_DESCRIPTION OF THE TASK:_
Search the data below for the word "html" and copy each line that holds it.

Segment Start: RECORD SET

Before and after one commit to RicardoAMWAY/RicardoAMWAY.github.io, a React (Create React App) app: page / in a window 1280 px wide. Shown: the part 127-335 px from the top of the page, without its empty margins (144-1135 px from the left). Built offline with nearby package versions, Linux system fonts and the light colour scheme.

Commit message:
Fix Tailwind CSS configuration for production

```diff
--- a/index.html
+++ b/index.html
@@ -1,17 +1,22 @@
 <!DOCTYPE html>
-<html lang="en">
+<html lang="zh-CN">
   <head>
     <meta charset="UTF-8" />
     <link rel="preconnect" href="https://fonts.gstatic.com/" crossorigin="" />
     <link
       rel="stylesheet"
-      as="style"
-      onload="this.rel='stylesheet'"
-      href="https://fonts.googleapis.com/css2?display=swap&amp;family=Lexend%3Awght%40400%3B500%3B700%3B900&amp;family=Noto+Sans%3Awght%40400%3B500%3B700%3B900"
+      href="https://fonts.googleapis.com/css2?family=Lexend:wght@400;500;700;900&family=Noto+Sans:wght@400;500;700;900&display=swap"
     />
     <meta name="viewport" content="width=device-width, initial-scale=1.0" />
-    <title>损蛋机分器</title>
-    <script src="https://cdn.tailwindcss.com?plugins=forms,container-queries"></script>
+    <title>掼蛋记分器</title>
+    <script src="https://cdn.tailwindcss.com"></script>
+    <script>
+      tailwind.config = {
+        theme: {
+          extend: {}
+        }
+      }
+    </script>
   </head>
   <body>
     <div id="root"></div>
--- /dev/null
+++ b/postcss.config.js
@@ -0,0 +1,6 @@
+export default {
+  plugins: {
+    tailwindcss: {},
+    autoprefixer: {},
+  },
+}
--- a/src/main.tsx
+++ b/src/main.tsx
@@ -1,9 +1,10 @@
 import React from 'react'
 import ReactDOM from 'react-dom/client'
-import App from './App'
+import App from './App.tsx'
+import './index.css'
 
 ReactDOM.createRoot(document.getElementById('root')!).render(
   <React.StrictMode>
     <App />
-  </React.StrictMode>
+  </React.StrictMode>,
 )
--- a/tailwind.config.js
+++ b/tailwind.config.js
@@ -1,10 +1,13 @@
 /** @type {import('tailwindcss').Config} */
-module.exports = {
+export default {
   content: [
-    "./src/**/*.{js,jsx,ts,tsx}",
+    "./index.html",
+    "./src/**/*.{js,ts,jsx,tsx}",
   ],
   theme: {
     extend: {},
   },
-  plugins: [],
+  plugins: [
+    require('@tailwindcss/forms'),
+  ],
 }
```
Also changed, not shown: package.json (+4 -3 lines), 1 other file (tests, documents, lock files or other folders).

Segment End: RECORD SET
Segment Start: RECORD SET

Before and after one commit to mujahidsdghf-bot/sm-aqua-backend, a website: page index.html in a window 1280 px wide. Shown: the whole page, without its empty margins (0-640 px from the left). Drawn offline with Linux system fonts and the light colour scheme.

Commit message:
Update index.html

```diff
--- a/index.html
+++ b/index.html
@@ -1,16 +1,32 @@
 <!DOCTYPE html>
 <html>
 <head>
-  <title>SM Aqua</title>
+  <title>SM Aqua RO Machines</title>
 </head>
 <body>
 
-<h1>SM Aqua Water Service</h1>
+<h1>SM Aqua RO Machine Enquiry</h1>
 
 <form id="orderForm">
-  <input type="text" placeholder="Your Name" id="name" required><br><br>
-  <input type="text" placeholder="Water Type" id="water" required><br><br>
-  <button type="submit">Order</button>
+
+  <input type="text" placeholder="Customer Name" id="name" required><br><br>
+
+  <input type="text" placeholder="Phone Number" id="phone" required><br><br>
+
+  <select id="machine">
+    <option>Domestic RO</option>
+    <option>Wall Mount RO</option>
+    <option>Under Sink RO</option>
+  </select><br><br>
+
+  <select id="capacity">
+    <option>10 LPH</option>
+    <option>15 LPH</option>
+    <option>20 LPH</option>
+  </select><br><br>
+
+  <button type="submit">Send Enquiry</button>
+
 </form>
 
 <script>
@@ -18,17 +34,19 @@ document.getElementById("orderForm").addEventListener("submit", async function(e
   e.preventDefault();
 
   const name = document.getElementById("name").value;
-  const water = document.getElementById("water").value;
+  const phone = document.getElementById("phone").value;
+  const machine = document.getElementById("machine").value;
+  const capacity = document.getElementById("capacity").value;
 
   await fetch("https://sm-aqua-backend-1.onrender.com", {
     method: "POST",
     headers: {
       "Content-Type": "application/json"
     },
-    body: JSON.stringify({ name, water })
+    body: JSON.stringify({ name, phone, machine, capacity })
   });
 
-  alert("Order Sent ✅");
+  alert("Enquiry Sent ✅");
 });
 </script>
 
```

Segment End: RECORD SET

_WRITTEN ANSWER:_
--- a/index.html
+++ b/index.html
 <!DOCTYPE html>
-<html lang="en">
+<html lang="zh-CN">
+    "./index.html",
Before and after one commit to mujahidsdghf-bot/sm-aqua-backend, a website: page index.html in a window 1280 px wide. Shown: the whole page, without its empty margins (0-640 px from the left). Drawn offline with Linux system fonts and the light colour scheme.
Update index.html
--- a/index.html
+++ b/index.html
 <!DOCTYPE html>
 <html>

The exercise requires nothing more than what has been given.